Now that Michele Bachmann has dropped out of the race for the GOP presidential nomination, we are left with an array of the usual suspects in American politics — namely a bunch of men who seem to spend much of their lives bragging about how tough they are.
We have Rick Perry waxing macho about the number of executions he's overseen in Texas and Rick Santorum threatening to bomb Iran. There's Newt Gingrich proclaiming that the race is going to boil down to being between "Newt and not-Newt." Even the septuagenarian Ron Paul starts his campaign appearances with Darth Vader's theme music, which he uses to emphasize how dangerous he is to Mitt Romney.
As any zoologist would instantly recognize, what we have here are a bunch of male primates vying for dominance. [Emphasis added]
Professor Sapolski zeroes in on one species in particular: the rhesus monkey.

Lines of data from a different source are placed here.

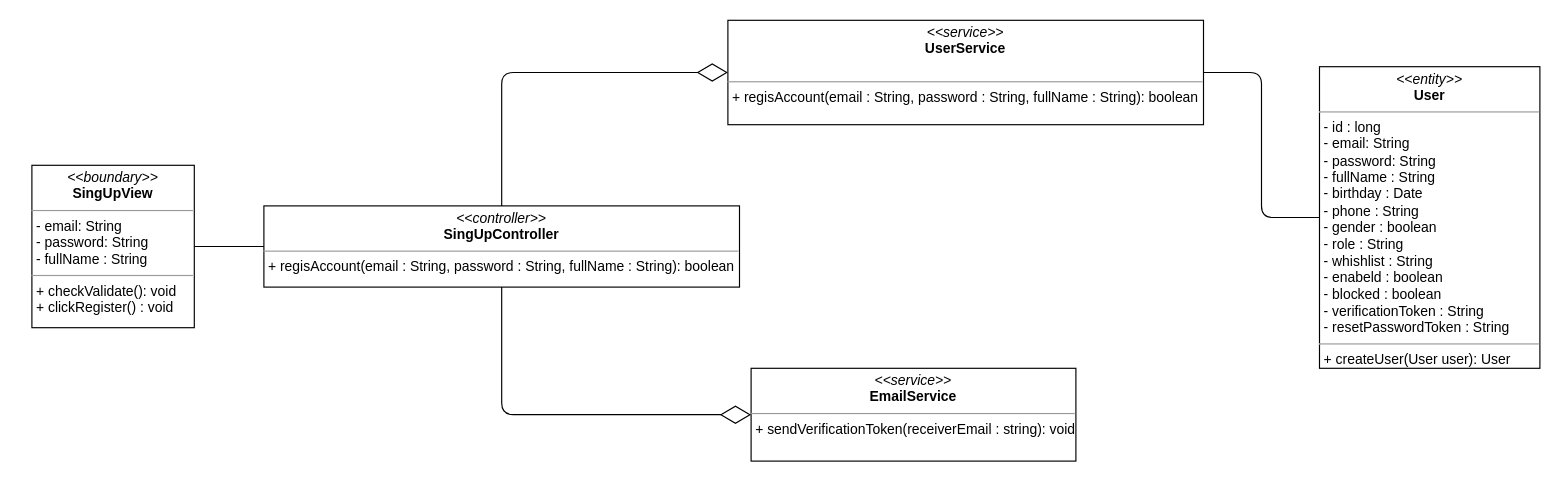
This is class diagram/register-class-diagram.drawio from nguyenphamvan/datn_20202, a draw.io file, before an edit. Source tidied: cells renumbered, new cells numbered last; positions are measured from the earlier drawing's top-left corner, leaving out a move shared by most shapes. Both pictures are drawn from the tidied source at 116%, with x=0, y=0 at pixel (31, 20).
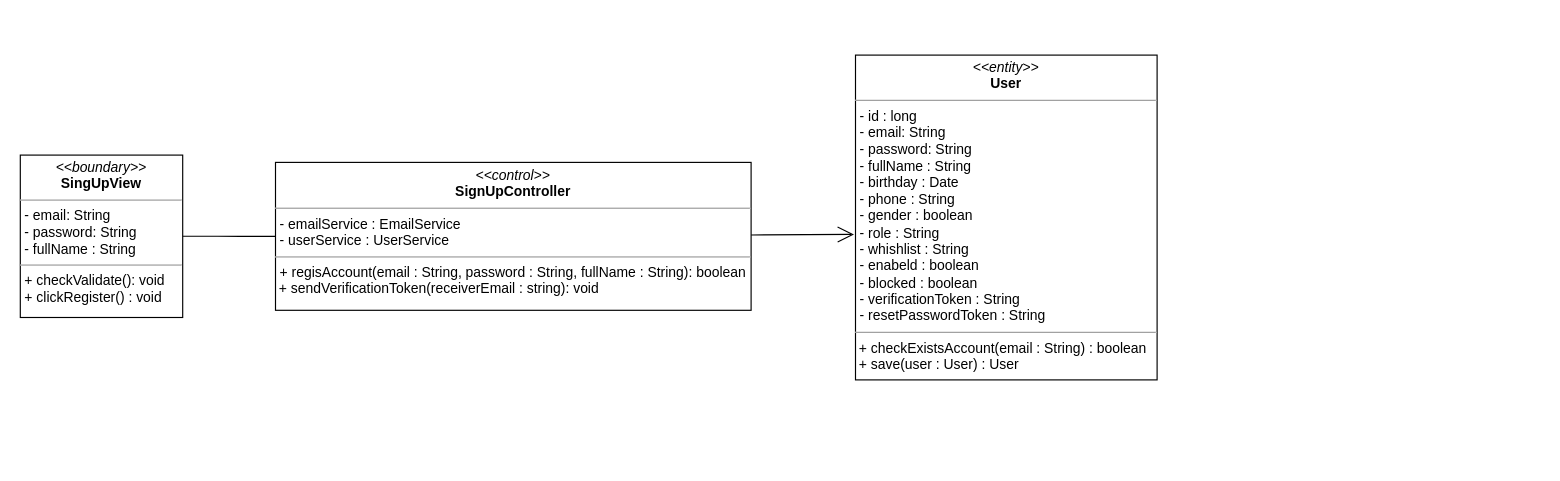
The same page after the edit.

What changed in the source:
```diff
@@
 <mxGraphModel>
   <root>
     <mxCell id="0" />
     <mxCell id="1" parent="0" />
     <mxCell id="2" value="&lt;p style=&quot;margin: 0px ; margin-top: 4px ; text-align: center&quot;&gt;&lt;i&gt;&amp;lt;&amp;lt;boundary&amp;gt;&amp;gt;&lt;/i&gt;&lt;br&gt;&lt;b&gt;SingUpView&lt;/b&gt;&lt;/p&gt;&lt;hr size=&quot;1&quot;&gt;&lt;p style=&quot;margin: 0px ; margin-left: 4px&quot;&gt;- email: String&lt;br&gt;- password: String&lt;/p&gt;&lt;p style=&quot;margin: 0px ; margin-left: 4px&quot;&gt;- fullName : String&lt;/p&gt;&lt;hr size=&quot;1&quot;&gt;&lt;p style=&quot;margin: 0px ; margin-left: 4px&quot;&gt;+ checkValidate(): void&lt;/p&gt;&lt;p style=&quot;margin: 0px ; margin-left: 4px&quot;&gt;+ clickRegister() : void&lt;/p&gt;" style="verticalAlign=top;align=left;overflow=fill;fontSize=12;fontFamily=Helvetica;html=1;" parent="1" vertex="1">
-      <mxGeometry y="125" width="140" height="140" as="geometry" />
+      <mxGeometry x="-10" y="116.2" width="140" height="140" as="geometry" />
     </mxCell>
-    <mxCell id="3" value="&lt;p style=&quot;margin: 0px ; margin-top: 4px ; text-align: center&quot;&gt;&lt;i&gt;&amp;lt;&amp;lt;controller&amp;gt;&amp;gt;&lt;/i&gt;&lt;br&gt;&lt;b&gt;SingUpController&lt;/b&gt;&lt;/p&gt;&lt;hr size=&quot;1&quot;&gt;&lt;p style=&quot;margin: 0px ; margin-left: 4px&quot;&gt;+ regisAccount(email : String, password : String, fullName : String): boolean&lt;br&gt;&lt;/p&gt;" style="verticalAlign=top;align=left;overflow=fill;fontSize=12;fontFamily=Helvetica;html=1;" parent="1" vertex="1">
-      <mxGeometry x="200" y="160" width="410" height="70" as="geometry" />
-    </mxCell>
-    <mxCell id="4" value="&lt;p style=&quot;margin: 0px ; margin-top: 4px ; text-align: center&quot;&gt;&lt;i&gt;&amp;lt;&amp;lt;service&amp;gt;&amp;gt;&lt;/i&gt;&lt;br&gt;&lt;b&gt;UserService&lt;/b&gt;&lt;/p&gt;&lt;p style=&quot;margin: 0px ; margin-left: 4px&quot;&gt;&lt;br&gt;&lt;/p&gt;&lt;hr size=&quot;1&quot;&gt;&lt;p style=&quot;margin: 0px ; margin-left: 4px&quot;&gt;+ regisAccount(email : String, password : String, fullName : String): boolean&lt;br&gt;&lt;/p&gt;" style="verticalAlign=top;align=left;overflow=fill;fontSize=12;fontFamily=Helvetica;html=1;" parent="1" vertex="1">
-      <mxGeometry x="600" width="410" height="90" as="geometry" />
-    </mxCell>
-    <mxCell id="5" value="&lt;p style=&quot;margin: 0px ; margin-top: 4px ; text-align: center&quot;&gt;&lt;i&gt;&amp;lt;&amp;lt;service&amp;gt;&amp;gt;&lt;/i&gt;&lt;br&gt;&lt;b&gt;EmailService&lt;/b&gt;&lt;/p&gt;&lt;hr size=&quot;1&quot;&gt;&lt;p style=&quot;margin: 0px ; margin-left: 4px&quot;&gt;+ sendVerificationToken(receiverEmail : string): void&lt;br&gt;&lt;/p&gt;" style="verticalAlign=top;align=left;overflow=fill;fontSize=12;fontFamily=Helvetica;html=1;" parent="1" vertex="1">
-      <mxGeometry x="620" y="300" width="280" height="80" as="geometry" />
-    </mxCell>
-    <mxCell id="6" value="&lt;p style=&quot;margin: 0px ; margin-top: 4px ; text-align: center&quot;&gt;&lt;i&gt;&amp;lt;&amp;lt;entity&amp;gt;&amp;gt;&lt;/i&gt;&lt;br&gt;&lt;b&gt;User&lt;/b&gt;&lt;/p&gt;&lt;hr size=&quot;1&quot;&gt;&lt;p style=&quot;margin: 0px ; margin-left: 4px&quot;&gt;- id : long&lt;/p&gt;&lt;p style=&quot;margin: 0px ; margin-left: 4px&quot;&gt;- email: String&lt;br&gt;- password: String&lt;/p&gt;&lt;p style=&quot;margin: 0px ; margin-left: 4px&quot;&gt;- fullName : String&lt;/p&gt;&lt;p style=&quot;margin: 0px ; margin-left: 4px&quot;&gt;- birthday : Date&lt;/p&gt;&lt;p style=&quot;margin: 0px ; margin-left: 4px&quot;&gt;- phone : String&lt;/p&gt;&lt;p style=&quot;margin: 0px ; margin-left: 4px&quot;&gt;- gender : boolean&lt;/p&gt;&lt;p style=&quot;margin: 0px ; margin-left: 4px&quot;&gt;- role : String&lt;/p&gt;&lt;p style=&quot;margin: 0px ; margin-left: 4px&quot;&gt;- whishlist : String&lt;/p&gt;&lt;p style=&quot;margin: 0px ; margin-left: 4px&quot;&gt;- enabeld : boolean&lt;/p&gt;&lt;p style=&quot;margin: 0px ; margin-left: 4px&quot;&gt;- blocked : boolean&lt;/p&gt;&lt;p style=&quot;margin: 0px ; margin-left: 4px&quot;&gt;- verificationToken : String&lt;/p&gt;&lt;p style=&quot;margin: 0px ; margin-left: 4px&quot;&gt;- resetPasswordToken : String&lt;/p&gt;&lt;hr size=&quot;1&quot;&gt;&lt;p style=&quot;margin: 0px ; margin-left: 4px&quot;&gt;+ createUser(User user): User&lt;br&gt;&lt;/p&gt;" style="verticalAlign=top;align=left;overflow=fill;fontSize=12;fontFamily=Helvetica;html=1;" parent="1" vertex="1">
-      <mxGeometry x="1110" y="40" width="190" height="260" as="geometry" />
+    <mxCell id="6" value="&lt;p style=&quot;margin: 0px ; margin-top: 4px ; text-align: center&quot;&gt;&lt;i&gt;&amp;lt;&amp;lt;entity&amp;gt;&amp;gt;&lt;/i&gt;&lt;br&gt;&lt;b&gt;User&lt;/b&gt;&lt;/p&gt;&lt;hr size=&quot;1&quot;&gt;&lt;p style=&quot;margin: 0px ; margin-left: 4px&quot;&gt;- id : long&lt;/p&gt;&lt;p style=&quot;margin: 0px ; margin-left: 4px&quot;&gt;- email: String&lt;br&gt;- password: String&lt;/p&gt;&lt;p style=&quot;margin: 0px ; margin-left: 4px&quot;&gt;- fullName : String&lt;/p&gt;&lt;p style=&quot;margin: 0px ; margin-left: 4px&quot;&gt;- birthday : Date&lt;/p&gt;&lt;p style=&quot;margin: 0px ; margin-left: 4px&quot;&gt;- phone : String&lt;/p&gt;&lt;p style=&quot;margin: 0px ; margin-left: 4px&quot;&gt;- gender : boolean&lt;/p&gt;&lt;p style=&quot;margin: 0px ; margin-left: 4px&quot;&gt;- role : String&lt;/p&gt;&lt;p style=&quot;margin: 0px ; margin-left: 4px&quot;&gt;- whishlist : String&lt;/p&gt;&lt;p style=&quot;margin: 0px ; margin-left: 4px&quot;&gt;- enabeld : boolean&lt;/p&gt;&lt;p style=&quot;margin: 0px ; margin-left: 4px&quot;&gt;- blocked : boolean&lt;/p&gt;&lt;p style=&quot;margin: 0px ; margin-left: 4px&quot;&gt;- verificationToken : String&lt;/p&gt;&lt;p style=&quot;margin: 0px ; margin-left: 4px&quot;&gt;- resetPasswordToken : String&lt;/p&gt;&lt;hr size=&quot;1&quot;&gt;&lt;p style=&quot;margin: 0px ; margin-left: 4px&quot;&gt;&lt;/p&gt;&amp;nbsp;+ checkExistsAccount(email : String) : boolean&lt;br&gt;&amp;nbsp;+ save(user : User) : User" style="verticalAlign=top;align=left;overflow=fill;fontSize=12;fontFamily=Helvetica;html=1;" parent="1" vertex="1">
+      <mxGeometry x="710" y="30" width="260" height="280" as="geometry" />
     </mxCell>
-    <mxCell id="7" style="endArrow=none;html=1;edgeStyle=orthogonalEdgeStyle;exitX=1;exitY=0.5;exitDx=0;exitDy=0;entryX=0;entryY=0.5;entryDx=0;entryDy=0;" parent="1" edge="1" source="2" target="3">
+    <mxCell id="7" style="endArrow=none;html=1;edgeStyle=orthogonalEdgeStyle;exitX=1;exitY=0.5;exitDx=0;exitDy=0;entryX=0;entryY=0.5;entryDx=0;entryDy=0;" parent="1" edge="1" source="2" target="11">
       <mxGeometry relative="1" as="geometry" />
     </mxCell>
-    <mxCell id="8" style="endArrow=diamondThin;endFill=0;endSize=24;html=1;entryX=0;entryY=0.5;entryDx=0;entryDy=0;exitX=0.5;exitY=0;exitDx=0;exitDy=0;edgeStyle=orthogonalEdgeStyle;" parent="1" edge="1" source="3" target="4">
-      <mxGeometry relative="1" as="geometry" />
-    </mxCell>
-    <mxCell id="9" style="endArrow=diamondThin;endFill=0;endSize=24;html=1;exitX=0.5;exitY=1;exitDx=0;exitDy=0;entryX=0;entryY=0.5;entryDx=0;entryDy=0;edgeStyle=orthogonalEdgeStyle;" parent="1" edge="1" source="3" target="5">
-      <mxGeometry relative="1" as="geometry" />
-    </mxCell>
-    <mxCell id="10" style="endArrow=none;html=1;edgeStyle=orthogonalEdgeStyle;entryX=0;entryY=0.5;entryDx=0;entryDy=0;exitX=1;exitY=0.5;exitDx=0;exitDy=0;" parent="1" edge="1" source="4" target="6">
-      <mxGeometry relative="1" as="geometry" />
-    </mxCell>
+    <mxCell id="11" value="&lt;p style=&quot;margin: 0px ; margin-top: 4px ; text-align: center&quot;&gt;&lt;i&gt;&amp;lt;&amp;lt;control&amp;gt;&amp;gt;&lt;/i&gt;&lt;br&gt;&lt;b&gt;SignUpController&lt;/b&gt;&lt;/p&gt;&lt;hr size=&quot;1&quot;&gt;&lt;p style=&quot;margin: 0px ; margin-left: 4px&quot;&gt;- emailService : EmailService&lt;br&gt;- userService : UserService&lt;/p&gt;&lt;hr size=&quot;1&quot;&gt;&lt;p style=&quot;margin: 0px ; margin-left: 4px&quot;&gt;+ regisAccount(email : String, password : String, fullName : String): boolean&lt;/p&gt;&amp;nbsp;+ sendVerificationToken(receiverEmail : string): void" style="verticalAlign=top;align=left;overflow=fill;fontSize=12;fontFamily=Helvetica;html=1;" parent="1" vertex="1">
+      <mxGeometry x="210" y="122.5" width="410" height="127.5" as="geometry" />
+    </mxCell>
+    <mxCell id="12" style="endArrow=open;endFill=1;endSize=12;html=1;entryX=-0.005;entryY=0.552;entryDx=0;entryDy=0;entryPerimeter=0;" parent="1" edge="1" source="11" target="6">
+      <mxGeometry relative="1" as="geometry" />
+    </mxCell>
   </root>
 </mxGraphModel>
```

He then explains in easily understood terms what studies of those monkey brains show us about the role of the brain in that dominance. That part of the essay is especially engaging because it contains a few surprises. The part of the brain that gets the most workout is not the "beat 'em up" center but the one that understands social connections and interactions. And that is rich with significance.
And there is an instructive lesson here for this presidential season. As the candidates vie to show how tough they are on Iran, the national debt and those suffering polar bears trying to foist the myth of global warming on us, we should think about those high-ranking, bully-boy rhesus monkeys and their large rostral prefrontal cortexes. It's likely that politicians too have developed parts of their brain that could be put to better use than feuding and posturing. Perhaps it's time for humans to demand that our leaders use their brains for more than coordinating the muscles responsible for chest thumping.
From your lips to the remaining candidates' ears, Professor.
Labels: Election 2012